Task to complete: Below are records; output all of them exactly.
==============================
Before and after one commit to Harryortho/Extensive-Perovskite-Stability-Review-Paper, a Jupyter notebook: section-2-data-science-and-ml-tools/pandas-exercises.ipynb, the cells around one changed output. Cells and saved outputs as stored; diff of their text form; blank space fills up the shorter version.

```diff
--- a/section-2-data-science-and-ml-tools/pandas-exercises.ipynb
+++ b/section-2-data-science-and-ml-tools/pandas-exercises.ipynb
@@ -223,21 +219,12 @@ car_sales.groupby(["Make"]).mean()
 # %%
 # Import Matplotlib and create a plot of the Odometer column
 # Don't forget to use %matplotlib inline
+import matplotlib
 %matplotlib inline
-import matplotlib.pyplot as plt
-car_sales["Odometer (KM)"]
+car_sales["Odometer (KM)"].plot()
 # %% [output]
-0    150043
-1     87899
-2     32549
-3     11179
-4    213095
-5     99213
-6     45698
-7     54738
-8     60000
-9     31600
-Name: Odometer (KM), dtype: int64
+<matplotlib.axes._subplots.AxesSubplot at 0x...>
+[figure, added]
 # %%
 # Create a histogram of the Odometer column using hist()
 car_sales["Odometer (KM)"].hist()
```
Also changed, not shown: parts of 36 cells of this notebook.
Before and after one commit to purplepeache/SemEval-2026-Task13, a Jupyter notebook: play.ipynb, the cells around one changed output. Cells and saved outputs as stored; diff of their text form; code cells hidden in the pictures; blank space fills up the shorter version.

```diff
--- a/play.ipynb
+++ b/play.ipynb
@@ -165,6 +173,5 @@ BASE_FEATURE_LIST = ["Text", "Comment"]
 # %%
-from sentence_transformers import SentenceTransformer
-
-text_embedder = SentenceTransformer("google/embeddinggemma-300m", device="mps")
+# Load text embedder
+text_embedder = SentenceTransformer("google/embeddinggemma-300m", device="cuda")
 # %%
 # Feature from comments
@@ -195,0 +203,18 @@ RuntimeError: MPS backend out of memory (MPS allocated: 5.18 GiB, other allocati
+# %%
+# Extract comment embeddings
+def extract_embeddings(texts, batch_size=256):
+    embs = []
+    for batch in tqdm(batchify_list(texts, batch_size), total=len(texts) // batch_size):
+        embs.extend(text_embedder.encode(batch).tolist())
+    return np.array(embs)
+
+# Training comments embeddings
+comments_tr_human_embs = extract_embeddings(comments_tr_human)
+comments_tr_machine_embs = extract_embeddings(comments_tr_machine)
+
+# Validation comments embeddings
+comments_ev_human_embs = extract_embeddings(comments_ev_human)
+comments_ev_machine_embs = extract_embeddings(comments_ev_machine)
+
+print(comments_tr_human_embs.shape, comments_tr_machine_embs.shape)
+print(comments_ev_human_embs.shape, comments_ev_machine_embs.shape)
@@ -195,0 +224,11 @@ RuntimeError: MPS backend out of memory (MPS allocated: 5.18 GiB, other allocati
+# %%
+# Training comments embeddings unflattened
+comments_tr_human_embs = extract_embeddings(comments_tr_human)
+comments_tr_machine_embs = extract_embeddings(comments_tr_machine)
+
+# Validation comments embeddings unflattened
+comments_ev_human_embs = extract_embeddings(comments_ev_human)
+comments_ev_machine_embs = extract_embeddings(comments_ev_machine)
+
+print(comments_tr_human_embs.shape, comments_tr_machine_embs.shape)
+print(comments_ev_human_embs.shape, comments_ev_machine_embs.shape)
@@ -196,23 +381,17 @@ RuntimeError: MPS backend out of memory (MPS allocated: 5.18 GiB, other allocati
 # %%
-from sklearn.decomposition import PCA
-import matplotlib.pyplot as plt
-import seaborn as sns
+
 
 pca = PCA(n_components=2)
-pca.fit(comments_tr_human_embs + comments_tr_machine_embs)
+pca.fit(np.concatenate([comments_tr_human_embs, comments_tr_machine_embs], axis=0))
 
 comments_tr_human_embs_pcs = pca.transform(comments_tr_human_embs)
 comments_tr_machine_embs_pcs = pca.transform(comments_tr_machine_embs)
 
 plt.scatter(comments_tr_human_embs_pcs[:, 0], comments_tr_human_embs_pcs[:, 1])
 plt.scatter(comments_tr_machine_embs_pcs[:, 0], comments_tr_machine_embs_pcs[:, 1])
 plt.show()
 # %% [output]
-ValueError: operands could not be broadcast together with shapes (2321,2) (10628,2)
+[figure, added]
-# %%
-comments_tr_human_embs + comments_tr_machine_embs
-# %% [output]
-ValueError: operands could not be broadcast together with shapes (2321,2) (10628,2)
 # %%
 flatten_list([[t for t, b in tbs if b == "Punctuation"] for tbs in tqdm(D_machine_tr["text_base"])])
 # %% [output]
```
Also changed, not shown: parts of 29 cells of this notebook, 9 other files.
==============================
Written answer:
Before and after one commit to Harryortho/Extensive-Perovskite-Stability-Review-Paper, a Jupyter notebook: section-2-data-science-and-ml-tools/pandas-exercises.ipynb, the cells around one changed output. Cells and saved outputs as stored; diff of their text form; blank space fills up the shorter version.

```diff
--- a/section-2-data-science-and-ml-tools/pandas-exercises.ipynb
+++ b/section-2-data-science-and-ml-tools/pandas-exercises.ipynb
@@ -223,21 +219,12 @@ car_sales.groupby(["Make"]).mean()
 # %%
 # Import Matplotlib and create a plot of the Odometer column
 # Don't forget to use %matplotlib inline
+import matplotlib
 %matplotlib inline
-import matplotlib.pyplot as plt
-car_sales["Odometer (KM)"]
+car_sales["Odometer (KM)"].plot()
 # %% [output]
-0    150043
-1     87899
-2     32549
-3     11179
-4    213095
-5     99213
-6     45698
-7     54738
-8     60000
-9     31600
-Name: Odometer (KM), dtype: int64
+<matplotlib.axes._subplots.AxesSubplot at 0x...>
+[figure, added]
 # %%
 # Create a histogram of the Odometer column using hist()
 car_sales["Odometer (KM)"].hist()
```
Also changed, not shown: parts of 36 cells of this notebook.
Before and after one commit to purplepeache/SemEval-2026-Task13, a Jupyter notebook: play.ipynb, the cells around one changed output. Cells and saved outputs as stored; diff of their text form; code cells hidden in the pictures; blank space fills up the shorter version.

```diff
--- a/play.ipynb
+++ b/play.ipynb
@@ -165,6 +173,5 @@ BASE_FEATURE_LIST = ["Text", "Comment"]
 # %%
-from sentence_transformers import SentenceTransformer
-
-text_embedder = SentenceTransformer("google/embeddinggemma-300m", device="mps")
+# Load text embedder
+text_embedder = SentenceTransformer("google/embeddinggemma-300m", device="cuda")
 # %%
 # Feature from comments
@@ -195,0 +203,18 @@ RuntimeError: MPS backend out of memory (MPS allocated: 5.18 GiB, other allocati
+# %%
+# Extract comment embeddings
+def extract_embeddings(texts, batch_size=256):
+    embs = []
+    for batch in tqdm(batchify_list(texts, batch_size), total=len(texts) // batch_size):
+        embs.extend(text_embedder.encode(batch).tolist())
+    return np.array(embs)
+
+# Training comments embeddings
+comments_tr_human_embs = extract_embeddings(comments_tr_human)
+comments_tr_machine_embs = extract_embeddings(comments_tr_machine)
+
+# Validation comments embeddings
+comments_ev_human_embs = extract_embeddings(comments_ev_human)
+comments_ev_machine_embs = extract_embeddings(comments_ev_machine)
+
+print(comments_tr_human_embs.shape, comments_tr_machine_embs.shape)
+print(comments_ev_human_embs.shape, comments_ev_machine_embs.shape)
@@ -195,0 +224,11 @@ RuntimeError: MPS backend out of memory (MPS allocated: 5.18 GiB, other allocati
+# %%
+# Training comments embeddings unflattened
+comments_tr_human_embs = extract_embeddings(comments_tr_human)
+comments_tr_machine_embs = extract_embeddings(comments_tr_machine)
+
+# Validation comments embeddings unflattened
+comments_ev_human_embs = extract_embeddings(comments_ev_human)
+comments_ev_machine_embs = extract_embeddings(comments_ev_machine)
+
+print(comments_tr_human_embs.shape, comments_tr_machine_embs.shape)
+print(comments_ev_human_embs.shape, comments_ev_machine_embs.shape)
@@ -196,23 +381,17 @@ RuntimeError: MPS backend out of memory (MPS allocated: 5.18 GiB, other allocati
 # %%
-from sklearn.decomposition import PCA
-import matplotlib.pyplot as plt
-import seaborn as sns
+
 
 pca = PCA(n_components=2)
-pca.fit(comments_tr_human_embs + comments_tr_machine_embs)
+pca.fit(np.concatenate([comments_tr_human_embs, comments_tr_machine_embs], axis=0))
 
 comments_tr_human_embs_pcs = pca.transform(comments_tr_human_embs)
 comments_tr_machine_embs_pcs = pca.transform(comments_tr_machine_embs)
 
 plt.scatter(comments_tr_human_embs_pcs[:, 0], comments_tr_human_embs_pcs[:, 1])
 plt.scatter(comments_tr_machine_embs_pcs[:, 0], comments_tr_machine_embs_pcs[:, 1])
 plt.show()
 # %% [output]
-ValueError: operands could not be broadcast together with shapes (2321,2) (10628,2)
+[figure, added]
-# %%
-comments_tr_human_embs + comments_tr_machine_embs
-# %% [output]
-ValueError: operands could not be broadcast together with shapes (2321,2) (10628,2)
 # %%
 flatten_list([[t for t, b in tbs if b == "Punctuation"] for tbs in tqdm(D_machine_tr["text_base"])])
 # %% [output]
```
Also changed, not shown: parts of 29 cells of this notebook, 9 other files.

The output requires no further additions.